Source information
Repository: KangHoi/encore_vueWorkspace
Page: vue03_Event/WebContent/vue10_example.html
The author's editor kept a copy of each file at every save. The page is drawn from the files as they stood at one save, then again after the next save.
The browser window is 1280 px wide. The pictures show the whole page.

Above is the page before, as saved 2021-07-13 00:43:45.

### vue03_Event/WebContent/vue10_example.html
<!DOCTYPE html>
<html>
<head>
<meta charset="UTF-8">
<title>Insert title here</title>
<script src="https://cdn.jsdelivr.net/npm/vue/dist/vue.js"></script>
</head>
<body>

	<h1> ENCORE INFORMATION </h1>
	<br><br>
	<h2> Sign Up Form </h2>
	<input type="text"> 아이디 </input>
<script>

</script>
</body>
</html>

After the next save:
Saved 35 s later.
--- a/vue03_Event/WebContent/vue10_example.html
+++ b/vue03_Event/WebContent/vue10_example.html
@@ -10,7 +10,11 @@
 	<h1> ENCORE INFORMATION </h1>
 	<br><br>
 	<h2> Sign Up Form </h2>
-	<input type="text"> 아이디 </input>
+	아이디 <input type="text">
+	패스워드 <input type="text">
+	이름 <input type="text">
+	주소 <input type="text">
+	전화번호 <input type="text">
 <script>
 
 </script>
...
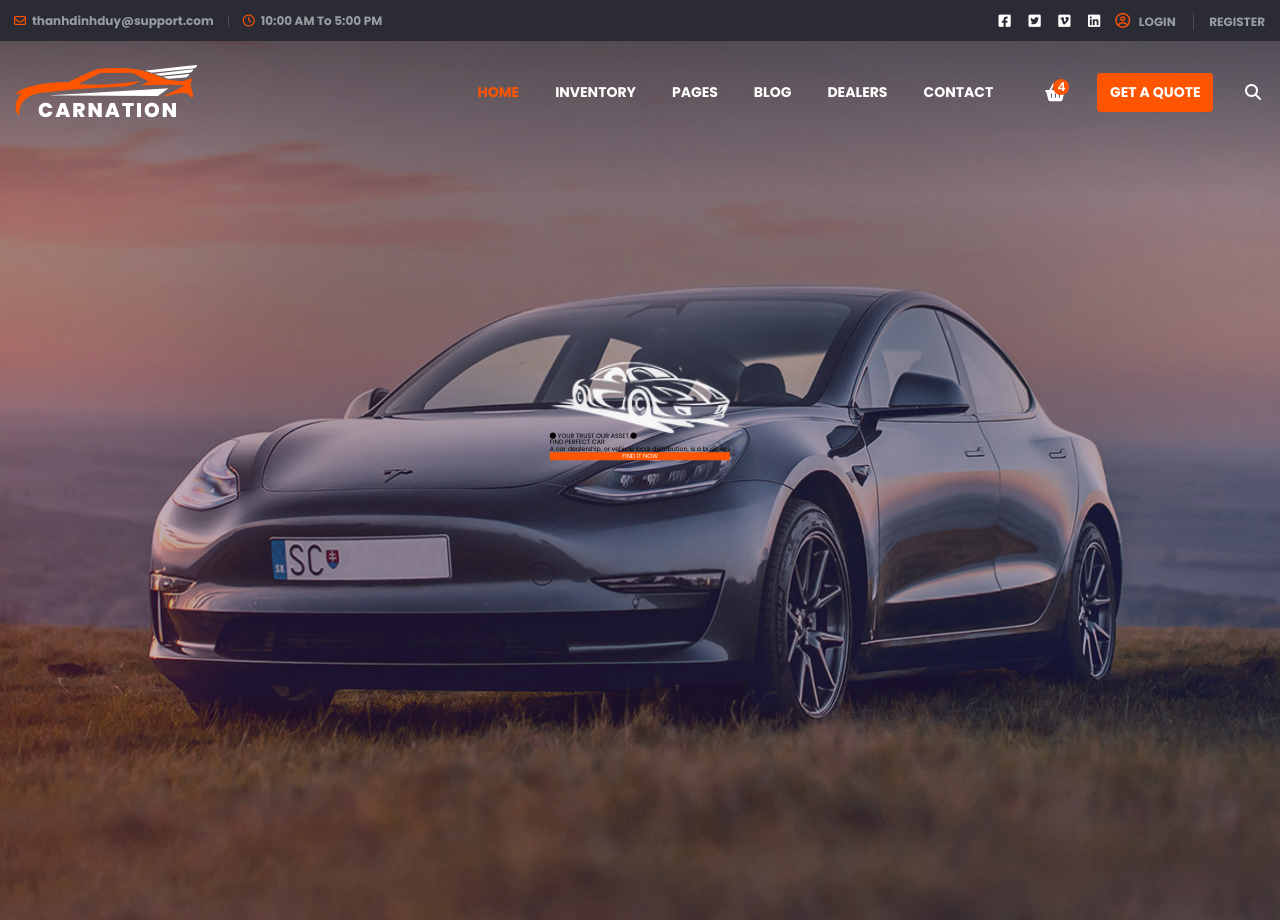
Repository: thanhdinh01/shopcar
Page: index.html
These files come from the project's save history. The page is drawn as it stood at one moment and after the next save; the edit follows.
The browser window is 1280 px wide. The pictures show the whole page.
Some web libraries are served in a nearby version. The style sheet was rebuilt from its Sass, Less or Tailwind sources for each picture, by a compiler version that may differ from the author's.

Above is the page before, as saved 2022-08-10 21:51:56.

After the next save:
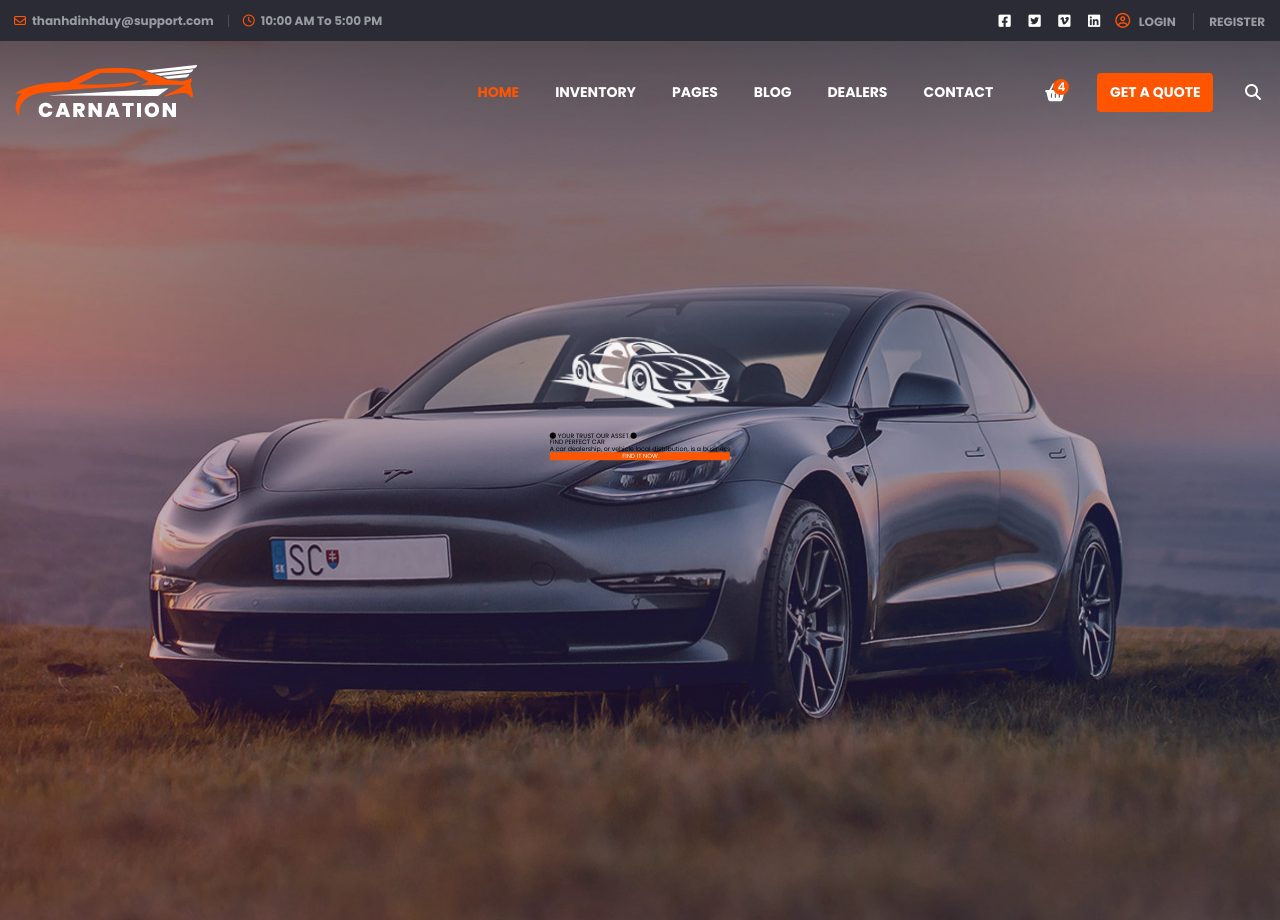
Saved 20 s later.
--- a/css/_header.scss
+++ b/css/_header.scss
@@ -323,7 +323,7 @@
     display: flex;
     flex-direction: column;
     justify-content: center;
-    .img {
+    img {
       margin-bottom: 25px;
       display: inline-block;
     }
...
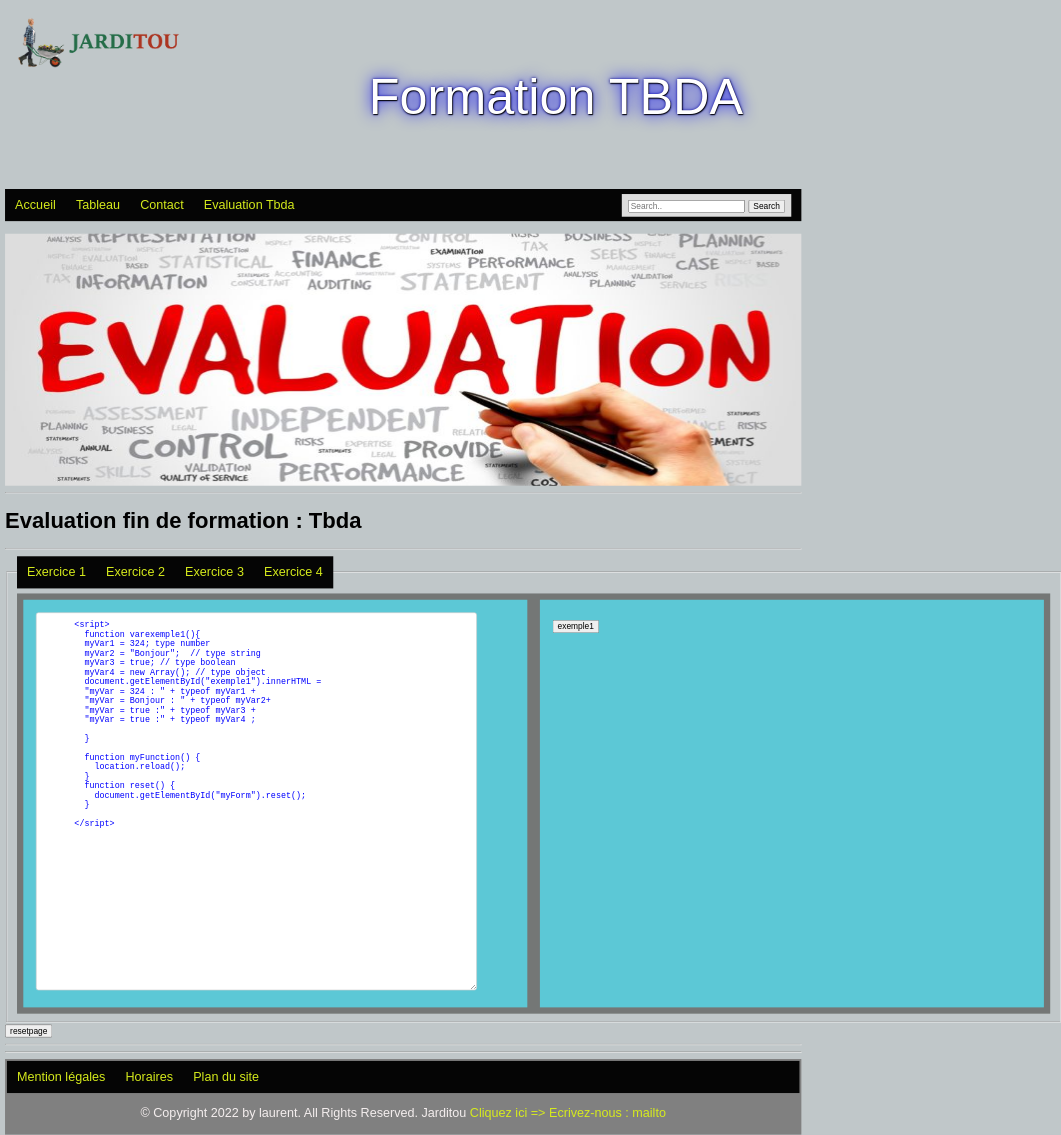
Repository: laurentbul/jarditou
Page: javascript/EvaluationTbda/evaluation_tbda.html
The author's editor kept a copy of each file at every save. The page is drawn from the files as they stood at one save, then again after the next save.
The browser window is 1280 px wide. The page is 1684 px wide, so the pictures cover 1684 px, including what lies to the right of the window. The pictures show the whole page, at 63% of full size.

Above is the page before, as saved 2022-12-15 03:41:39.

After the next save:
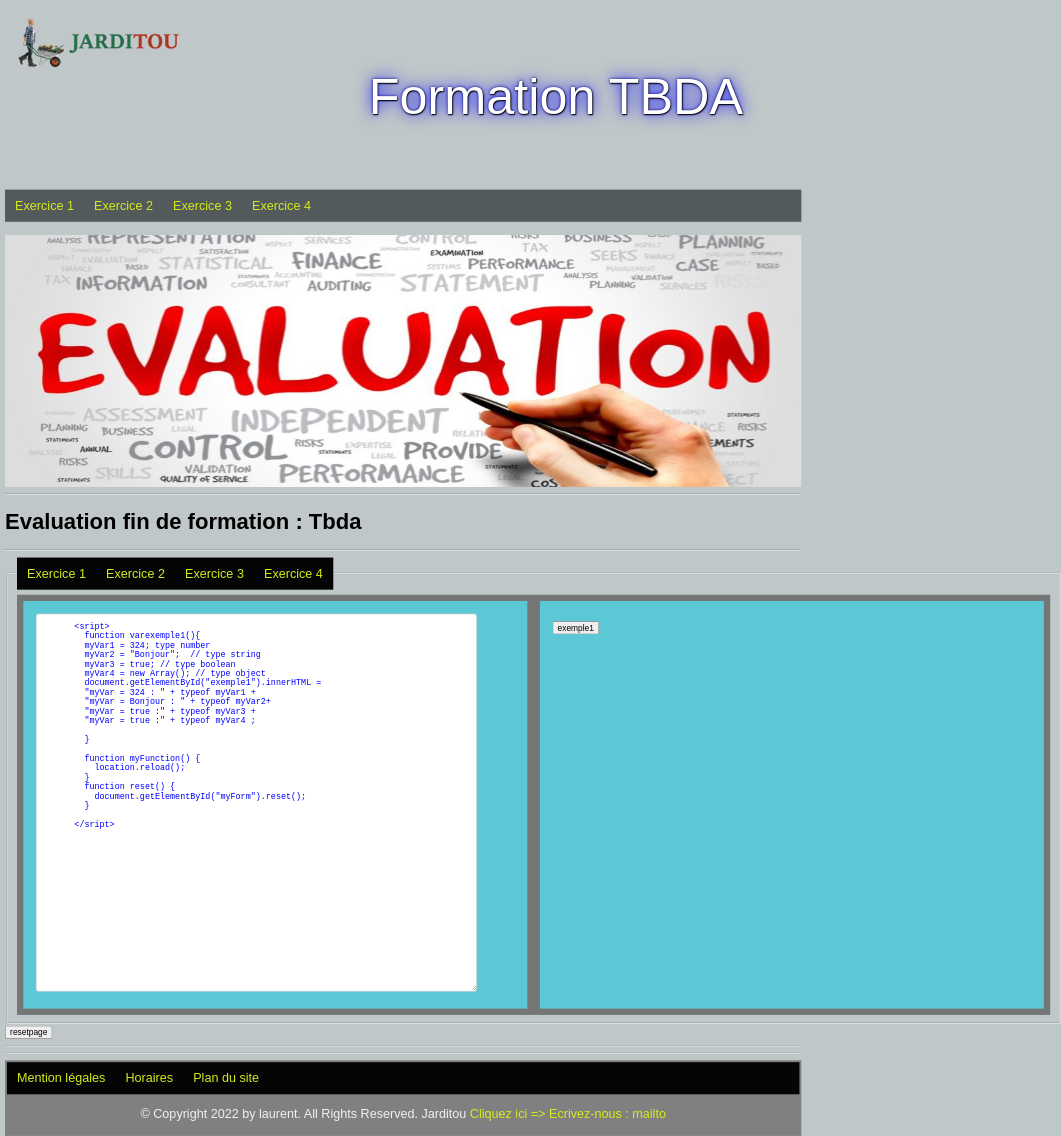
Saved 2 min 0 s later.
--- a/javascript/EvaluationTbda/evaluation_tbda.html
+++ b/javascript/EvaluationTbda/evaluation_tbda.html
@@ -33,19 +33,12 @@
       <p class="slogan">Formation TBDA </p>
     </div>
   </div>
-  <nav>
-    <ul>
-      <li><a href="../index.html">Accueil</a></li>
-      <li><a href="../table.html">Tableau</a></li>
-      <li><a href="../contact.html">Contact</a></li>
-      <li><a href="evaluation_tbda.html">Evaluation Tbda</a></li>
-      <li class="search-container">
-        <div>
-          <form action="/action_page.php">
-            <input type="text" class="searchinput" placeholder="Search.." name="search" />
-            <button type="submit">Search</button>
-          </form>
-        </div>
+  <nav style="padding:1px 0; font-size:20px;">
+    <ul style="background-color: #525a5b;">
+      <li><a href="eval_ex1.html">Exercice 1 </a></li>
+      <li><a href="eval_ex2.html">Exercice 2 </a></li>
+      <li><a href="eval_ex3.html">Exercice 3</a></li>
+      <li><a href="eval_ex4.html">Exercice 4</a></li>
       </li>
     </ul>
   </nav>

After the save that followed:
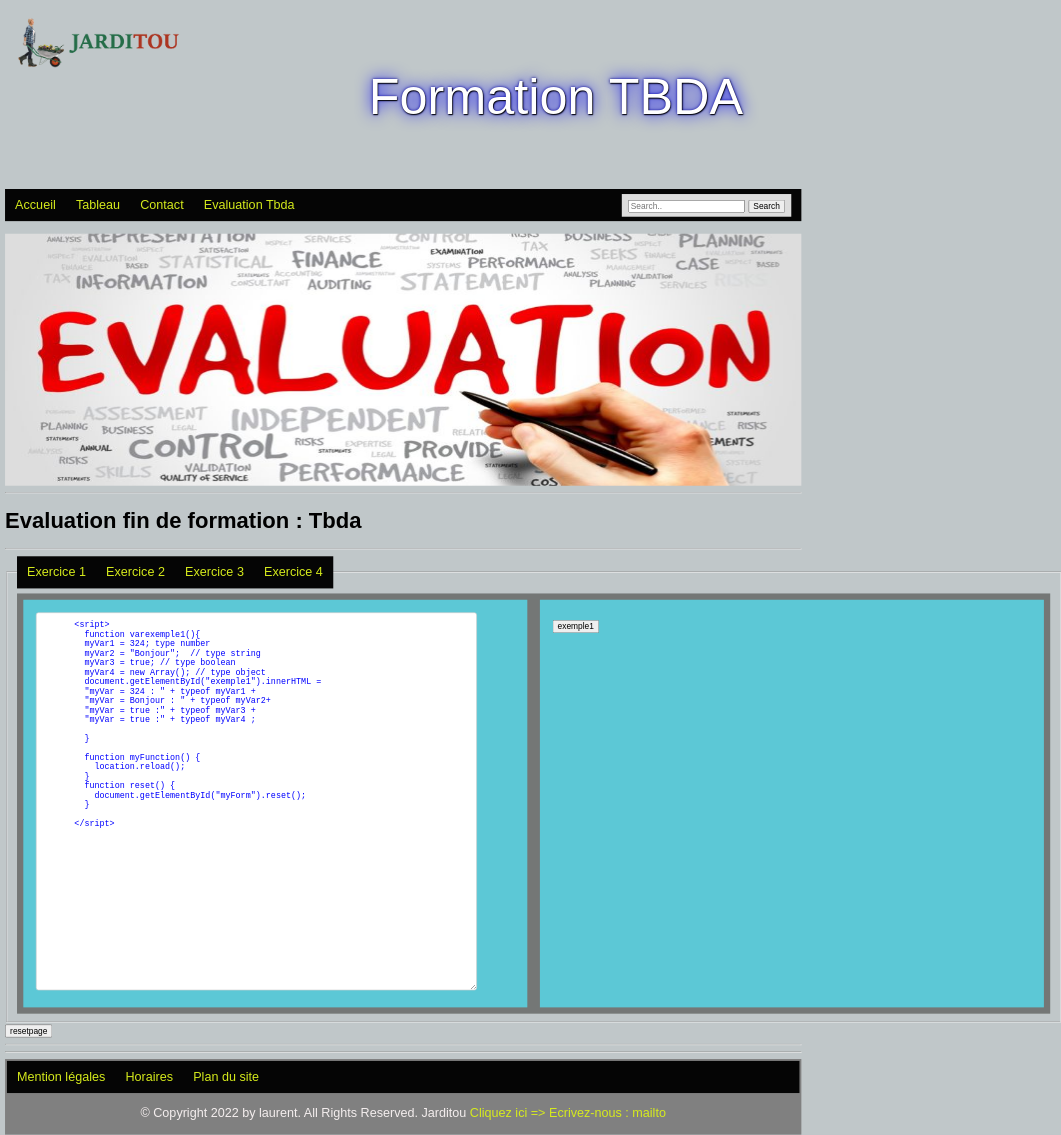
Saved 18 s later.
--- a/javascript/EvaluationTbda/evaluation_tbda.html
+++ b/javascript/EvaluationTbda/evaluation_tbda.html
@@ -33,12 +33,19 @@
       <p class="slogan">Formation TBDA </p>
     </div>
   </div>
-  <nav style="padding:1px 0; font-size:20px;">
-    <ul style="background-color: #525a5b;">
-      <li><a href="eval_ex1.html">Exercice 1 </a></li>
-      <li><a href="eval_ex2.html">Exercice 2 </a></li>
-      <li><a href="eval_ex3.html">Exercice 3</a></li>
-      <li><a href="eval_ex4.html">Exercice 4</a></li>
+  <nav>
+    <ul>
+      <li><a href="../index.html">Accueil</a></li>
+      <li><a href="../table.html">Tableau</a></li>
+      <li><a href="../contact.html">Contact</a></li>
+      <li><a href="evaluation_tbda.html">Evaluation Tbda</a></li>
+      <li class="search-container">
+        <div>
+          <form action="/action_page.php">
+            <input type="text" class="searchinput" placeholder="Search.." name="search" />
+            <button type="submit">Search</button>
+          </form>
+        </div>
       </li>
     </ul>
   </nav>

Task instructions
From the listing, copy each line containing the word "style".

Expected answer
Some web libraries are served in a nearby version. The style sheet was rebuilt from its Sass, Less or Tailwind sources for each picture, by a compiler version that may differ from the author's.
+  <nav style="padding:1px 0; font-size:20px;">
+    <ul style="background-color: #525a5b;">
-  <nav style="padding:1px 0; font-size:20px;">
-    <ul style="background-color: #525a5b;">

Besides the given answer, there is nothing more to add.